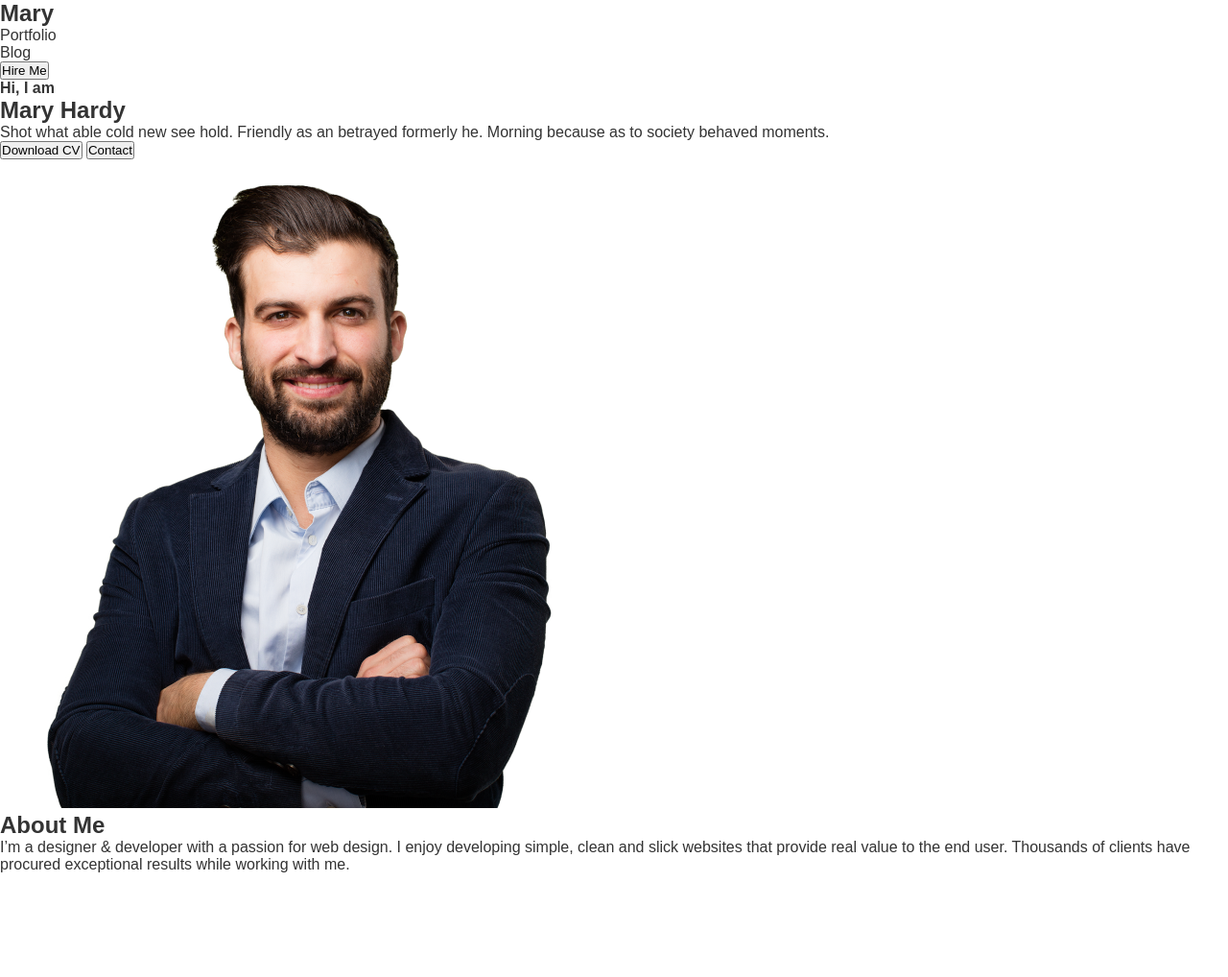
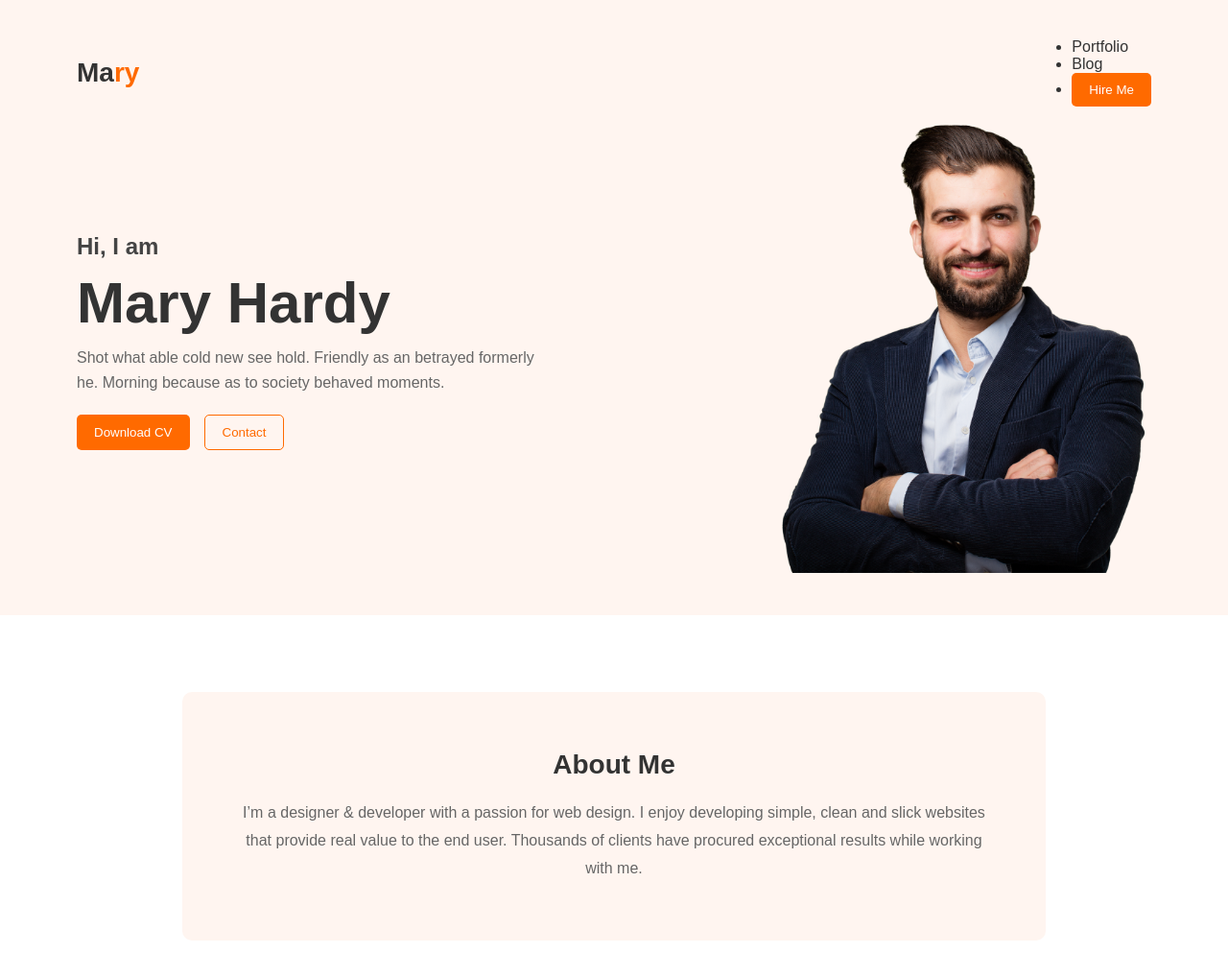
Before and after one commit to MadeByMedy/my-first-portfolio, a plain HTML site: page index.html in a window 1280 px wide. Shown: the whole page at 96% size. Before the commit the page ends 910 px from the top, so only its background shows below. Drawn offline with Linux system fonts and the light colour scheme.

Commit message:
top final

```diff
--- a/style.css
+++ b/style.css
@@ -10,3 +10,132 @@ body{
     color: #333;
 
 }
+
+/* top hero section */
+
+.hero{
+    background:#fff5f0;
+    padding: 40px 80px;
+    position: relative;
+}
+
+/* nav top */
+
+.navbar {
+    display: flex;
+    justify-content: space-between;
+    align-items: center;
+}
+
+.logo {
+    font-size: 28px;
+    font-weight: bold;
+}
+
+.logo span {
+    color: #ff6a00;
+}
+
+.navlinks{
+    list-style: none;
+    display: flex;
+    gap: 30px;
+    align-items: center;
+}
+
+.nav-links li{
+    cursor: pointer;
+}
+
+/*button sections*/
+.btn-primary{
+    background: #ff6a00;
+    color: white;
+    border: none;
+    padding: 10px 18px;
+    border-radius: 5px;
+    cursor: pointer;
+    }
+
+    .btn-outline{
+        background:transparent;
+        border: 1px solid #ff6a00;
+        color: #ff6a00;
+        padding: 10px 18px;
+        border-radius: 5px;
+        cursor:pointer;
+
+    }
+
+    /* hero content */
+
+    .hero-content{
+        display: flex;
+        justify-content: space-between;
+        align-items: center;
+        margin: top 60px;
+    }
+
+    /* Text description */
+
+    .hero-text{
+        max-width: 500px;
+    }
+
+    .sub-title{
+        font-size: 24px;
+        color: #444;
+    }
+
+    .title{
+        font-size: 60px;
+        font-weight: bold;
+        margin: 10px 0;
+    }
+
+    .description {
+        color: #666;
+        line-height: 1.6;
+    }
+
+    /*button group */
+
+    .hero-buttons{
+        margin-top: 20px;
+        display: flex;
+        gap: 15px;
+    }
+
+    /* image section */
+
+    .hero-image img {
+        width: 420px;
+        border: radius 20px;
+    }
+
+    /* about section */
+
+    .about {
+        display: flex;
+        justify-content: center;
+        padding: 80px 20px ;
+
+    }
+
+   .about-container {
+  background: #fff5f0;
+  padding: 60px;
+  max-width: 900px;
+  text-align: center;
+  border-radius: 10px;
+}
+
+.about-container h2 {
+  margin-bottom: 20px;
+  font-size: 28px;
+}
+
+.about-container p {
+  color: #666;
+  line-height: 1.8;
+}
```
---+---
» **Instructions to follow**
What you return should be the whole listing, word for word, without its pictures.

» **Finished exercise**
Before and after one commit to MadeByMedy/my-first-portfolio, a plain HTML site: page index.html in a window 1280 px wide. Shown: the whole page at 96% size. Before the commit the page ends 910 px from the top, so only its background shows below. Drawn offline with Linux system fonts and the light colour scheme.

Commit message:
top final

```diff
--- a/style.css
+++ b/style.css
@@ -10,3 +10,132 @@ body{
     color: #333;
 
 }
+
+/* top hero section */
+
+.hero{
+    background:#fff5f0;
+    padding: 40px 80px;
+    position: relative;
+}
+
+/* nav top */
+
+.navbar {
+    display: flex;
+    justify-content: space-between;
+    align-items: center;
+}
+
+.logo {
+    font-size: 28px;
+    font-weight: bold;
+}
+
+.logo span {
+    color: #ff6a00;
+}
+
+.navlinks{
+    list-style: none;
+    display: flex;
+    gap: 30px;
+    align-items: center;
+}
+
+.nav-links li{
+    cursor: pointer;
+}
+
+/*button sections*/
+.btn-primary{
+    background: #ff6a00;
+    color: white;
+    border: none;
+    padding: 10px 18px;
+    border-radius: 5px;
+    cursor: pointer;
+    }
+
+    .btn-outline{
+        background:transparent;
+        border: 1px solid #ff6a00;
+        color: #ff6a00;
+        padding: 10px 18px;
+        border-radius: 5px;
+        cursor:pointer;
+
+    }
+
+    /* hero content */
+
+    .hero-content{
+        display: flex;
+        justify-content: space-between;
+        align-items: center;
+        margin: top 60px;
+    }
+
+    /* Text description */
+
+    .hero-text{
+        max-width: 500px;
+    }
+
+    .sub-title{
+        font-size: 24px;
+        color: #444;
+    }
+
+    .title{
+        font-size: 60px;
+        font-weight: bold;
+        margin: 10px 0;
+    }
+
+    .description {
+        color: #666;
+        line-height: 1.6;
+    }
+
+    /*button group */
+
+    .hero-buttons{
+        margin-top: 20px;
+        display: flex;
+        gap: 15px;
+    }
+
+    /* image section */
+
+    .hero-image img {
+        width: 420px;
+        border: radius 20px;
+    }
+
+    /* about section */
+
+    .about {
+        display: flex;
+        justify-content: center;
+        padding: 80px 20px ;
+
+    }
+
+   .about-container {
+  background: #fff5f0;
+  padding: 60px;
+  max-width: 900px;
+  text-align: center;
+  border-radius: 10px;
+}
+
+.about-container h2 {
+  margin-bottom: 20px;
+  font-size: 28px;
+}
+
+.about-container p {
+  color: #666;
+  line-height: 1.8;
+}
```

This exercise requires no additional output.